[Task objective] Copy every entry below verbatim, except for images.

[Data listing]
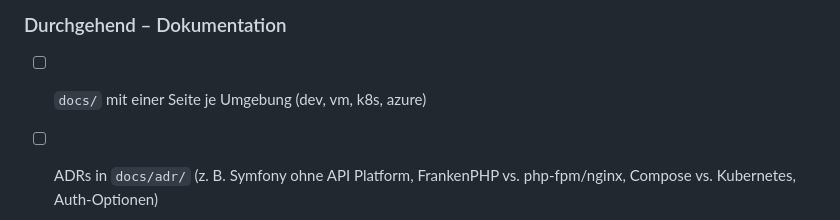
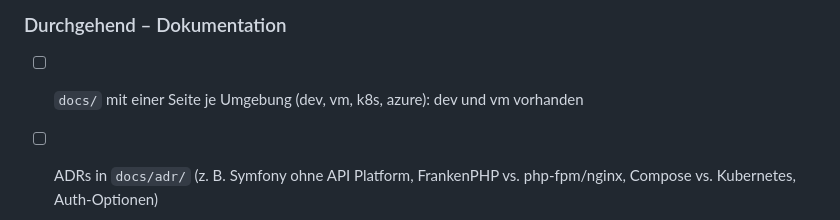
Before and after one commit to dying-surfer/cloudpoc, a Markdown page: ROADMAP.md, the part around one of its changes. Rendered like a GitHub page.

```diff
--- a/ROADMAP.md
+++ b/ROADMAP.md
@@ -157,6 +157,6 @@ Staging/Prod-Trennung, TLS und Offsite-Backups stehen in M9.
     begründete Ausnahmen in `.trivyignore.yaml` mit Ablaufdatum.
 
 ### Durchgehend – Dokumentation
-- [ ] `docs/` mit einer Seite je Umgebung (dev, vm, k8s, azure)
+- [ ] `docs/` mit einer Seite je Umgebung (dev, vm, k8s, azure): dev und vm vorhanden
 - [ ] ADRs in `docs/adr/` (z. B. Symfony ohne API Platform, FrankenPHP vs. php-fpm/nginx,
       Compose vs. Kubernetes, Auth-Optionen)
```
Also changed, not shown: other parts of ROADMAP.md (+5 -5 lines), CLAUDE.md (+8 -0 lines), docs/vm.md (+47 -0 lines).
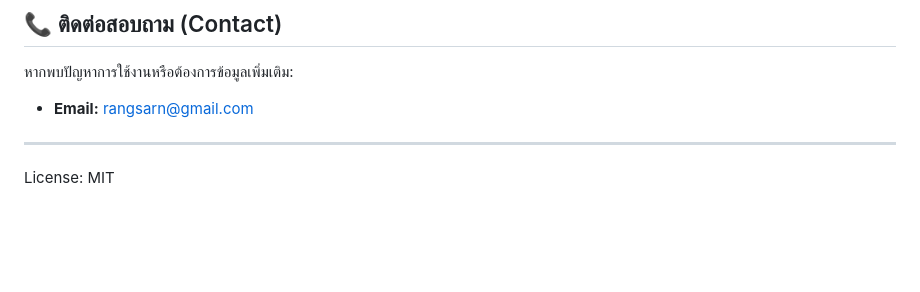
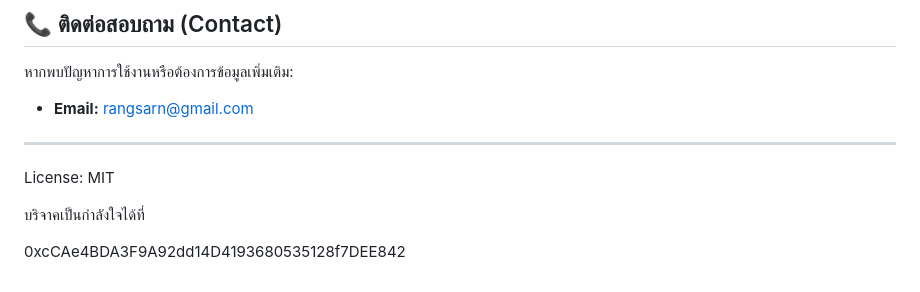
Before and after one commit to soemsri/Roomy, a Markdown page: README.md, the part around the change. Rendered like a GitHub page; blank space fills up the shorter version.

```diff
--- a/README.md
+++ b/README.md
@@ -49,3 +49,7 @@
 
 ---
 License: MIT
+
+บริจาคเป็นกำลังใจได้ที่
+
+0xcCAe4BDA3F9A92dd14D4193680535128f7DEE842
```
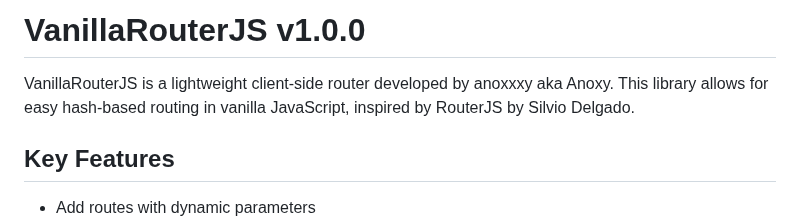
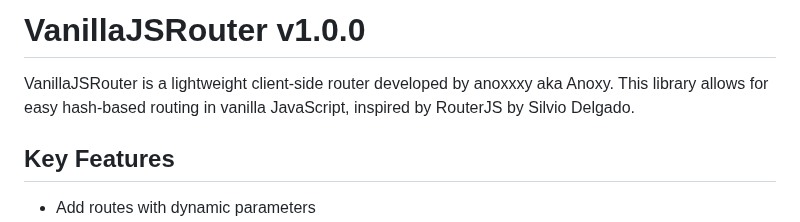
Before and after one commit to anoxxxy/vanillajsrouter, a Markdown page: README.md, the part around the change. GitHub-like rendering.

```diff
--- a/README.md
+++ b/README.md
@@ -1,6 +1,6 @@
-# VanillaRouterJS v1.0.0
+# VanillaJSRouter v1.0.0
 
-VanillaRouterJS is a lightweight client-side router developed by anoxxxy aka Anoxy. This library allows for easy hash-based routing in vanilla JavaScript, inspired by RouterJS by Silvio Delgado.
+VanillaJSRouter is a lightweight client-side router developed by anoxxxy aka Anoxy. This library allows for easy hash-based routing in vanilla JavaScript, inspired by RouterJS by Silvio Delgado.
 
 ## Key Features
 
```
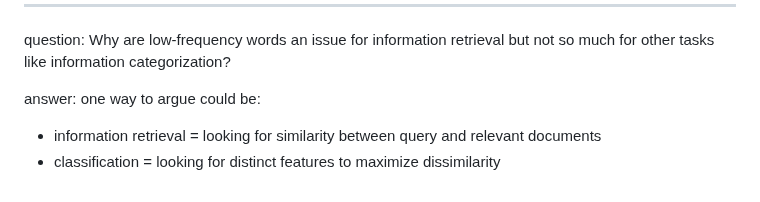
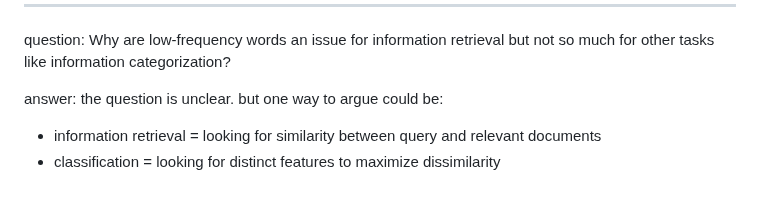
Before and after one commit to mahmoudesmail/tu-wien-data-science-summaries, a Markdown page: air - advanced information retrieval 188.980/exam prep.md, the part around the change. GitHub-like rendering.

```diff
--- a/air - advanced information retrieval 188.980/exam prep.md
+++ b/air - advanced information retrieval 188.980/exam prep.md
@@ -112,7 +112,7 @@ but if we'd ignore the inverse relationship between precision and recall (becaus
 
 question: Why are low-frequency words an issue for information retrieval but not so much for other tasks like information categorization?
 
-answer: one way to argue could be:
+answer: the question is unclear. but one way to argue could be:
 
 - information retrieval = looking for similarity between query and relevant documents
 - classification = looking for distinct features to maximize dissimilarity
```
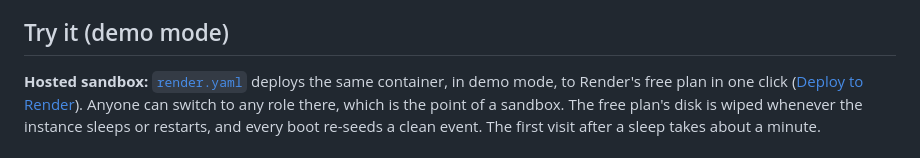
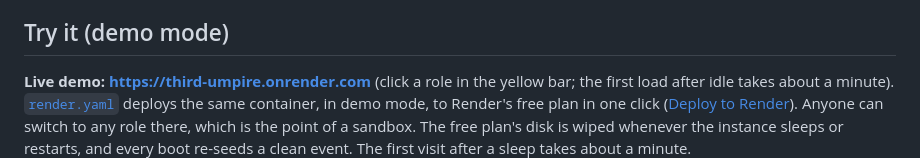
Before and after one commit to vishnu601/Third-umpire, a Markdown page: README.md, the part around the change. GitHub-like rendering.

Commit message:
README: link the live demo
Co-Authored-By: Claude Opus 5.5 <noreply@anthropic.com>

```diff
--- a/README.md
+++ b/README.md
@@ -40,7 +40,8 @@ not built and not claimed.
 
 ## Try it (demo mode)
 
-**Hosted sandbox:** [`render.yaml`](render.yaml) deploys the same container, in demo mode, to Render's free plan in
+**Live demo: https://third-umpire.onrender.com** (click a role in the yellow bar; the first load after idle takes
+about a minute). [`render.yaml`](render.yaml) deploys the same container, in demo mode, to Render's free plan in
 one click ([Deploy to Render](https://render.com/deploy?repo=https://github.com/vishnu601/Third-umpire)). Anyone
 can switch to any role there, which is the point of a sandbox. The free plan's disk is wiped whenever the instance
 sleeps or restarts, and every boot re-seeds a clean event. The first visit after a sleep takes about a minute.
```
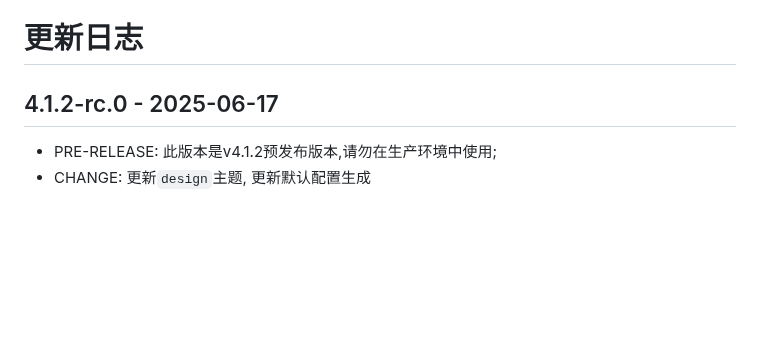
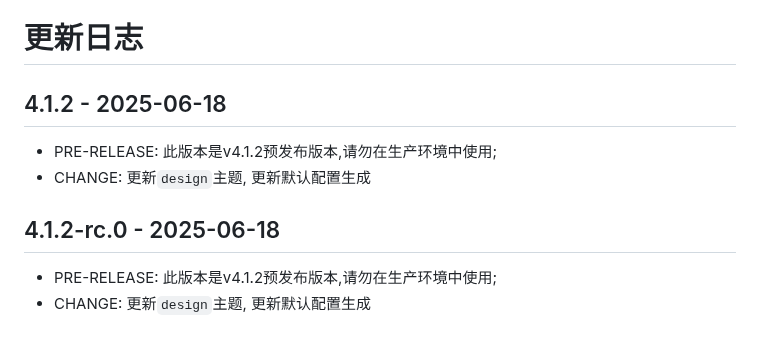
Before and after one commit to WJQSERVER-STUDIO/ghproxy, a Markdown page: CHANGELOG.md, the part around the change. Rendered like a GitHub page; blank space fills up the shorter version.

Commit message:
fix changelog

```diff
--- a/CHANGELOG.md
+++ b/CHANGELOG.md
@@ -1,6 +1,11 @@
 # 更新日志
 
-4.1.2-rc.0 - 2025-06-17
+4.1.2 - 2025-06-18
+---
+- PRE-RELEASE: 此版本是v4.1.2预发布版本,请勿在生产环境中使用;
+- CHANGE: 更新`design`主题, 更新默认配置生成
+
+4.1.2-rc.0 - 2025-06-18
 ---
 - PRE-RELEASE: 此版本是v4.1.2预发布版本,请勿在生产环境中使用;
 - CHANGE: 更新`design`主题, 更新默认配置生成
```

[Task output]
Before and after one commit to dying-surfer/cloudpoc, a Markdown page: ROADMAP.md, the part around one of its changes. Rendered like a GitHub page.

```diff
--- a/ROADMAP.md
+++ b/ROADMAP.md
@@ -157,6 +157,6 @@ Staging/Prod-Trennung, TLS und Offsite-Backups stehen in M9.
     begründete Ausnahmen in `.trivyignore.yaml` mit Ablaufdatum.
 
 ### Durchgehend – Dokumentation
-- [ ] `docs/` mit einer Seite je Umgebung (dev, vm, k8s, azure)
+- [ ] `docs/` mit einer Seite je Umgebung (dev, vm, k8s, azure): dev und vm vorhanden
 - [ ] ADRs in `docs/adr/` (z. B. Symfony ohne API Platform, FrankenPHP vs. php-fpm/nginx,
       Compose vs. Kubernetes, Auth-Optionen)
```
Also changed, not shown: other parts of ROADMAP.md (+5 -5 lines), CLAUDE.md (+8 -0 lines), docs/vm.md (+47 -0 lines).
Before and after one commit to soemsri/Roomy, a Markdown page: README.md, the part around the change. Rendered like a GitHub page; blank space fills up the shorter version.

```diff
--- a/README.md
+++ b/README.md
@@ -49,3 +49,7 @@
 
 ---
 License: MIT
+
+บริจาคเป็นกำลังใจได้ที่
+
+0xcCAe4BDA3F9A92dd14D4193680535128f7DEE842
```
Before and after one commit to anoxxxy/vanillajsrouter, a Markdown page: README.md, the part around the change. GitHub-like rendering.

```diff
--- a/README.md
+++ b/README.md
@@ -1,6 +1,6 @@
-# VanillaRouterJS v1.0.0
+# VanillaJSRouter v1.0.0
 
-VanillaRouterJS is a lightweight client-side router developed by anoxxxy aka Anoxy. This library allows for easy hash-based routing in vanilla JavaScript, inspired by RouterJS by Silvio Delgado.
+VanillaJSRouter is a lightweight client-side router developed by anoxxxy aka Anoxy. This library allows for easy hash-based routing in vanilla JavaScript, inspired by RouterJS by Silvio Delgado.
 
 ## Key Features
 
```
Before and after one commit to mahmoudesmail/tu-wien-data-science-summaries, a Markdown page: air - advanced information retrieval 188.980/exam prep.md, the part around the change. GitHub-like rendering.

```diff
--- a/air - advanced information retrieval 188.980/exam prep.md
+++ b/air - advanced information retrieval 188.980/exam prep.md
@@ -112,7 +112,7 @@ but if we'd ignore the inverse relationship between precision and recall (becaus
 
 question: Why are low-frequency words an issue for information retrieval but not so much for other tasks like information categorization?
 
-answer: one way to argue could be:
+answer: the question is unclear. but one way to argue could be:
 
 - information retrieval = looking for similarity between query and relevant documents
 - classification = looking for distinct features to maximize dissimilarity
```
Before and after one commit to vishnu601/Third-umpire, a Markdown page: README.md, the part around the change. GitHub-like rendering.

Commit message:
README: link the live demo
Co-Authored-By: Claude Opus 5.5 <noreply@anthropic.com>

```diff
--- a/README.md
+++ b/README.md
@@ -40,7 +40,8 @@ not built and not claimed.
 
 ## Try it (demo mode)
 
-**Hosted sandbox:** [`render.yaml`](render.yaml) deploys the same container, in demo mode, to Render's free plan in
+**Live demo: https://third-umpire.onrender.com** (click a role in the yellow bar; the first load after idle takes
+about a minute). [`render.yaml`](render.yaml) deploys the same container, in demo mode, to Render's free plan in
 one click ([Deploy to Render](https://render.com/deploy?repo=https://github.com/vishnu601/Third-umpire)). Anyone
 can switch to any role there, which is the point of a sandbox. The free plan's disk is wiped whenever the instance
 sleeps or restarts, and every boot re-seeds a clean event. The first visit after a sleep takes about a minute.
```
Before and after one commit to WJQSERVER-STUDIO/ghproxy, a Markdown page: CHANGELOG.md, the part around the change. Rendered like a GitHub page; blank space fills up the shorter version.

Commit message:
fix changelog

```diff
--- a/CHANGELOG.md
+++ b/CHANGELOG.md
@@ -1,6 +1,11 @@
 # 更新日志
 
-4.1.2-rc.0 - 2025-06-17
+4.1.2 - 2025-06-18
+---
+- PRE-RELEASE: 此版本是v4.1.2预发布版本,请勿在生产环境中使用;
+- CHANGE: 更新`design`主题, 更新默认配置生成
+
+4.1.2-rc.0 - 2025-06-18
 ---
 - PRE-RELEASE: 此版本是v4.1.2预发布版本,请勿在生产环境中使用;
 - CHANGE: 更新`design`主题, 更新默认配置生成
```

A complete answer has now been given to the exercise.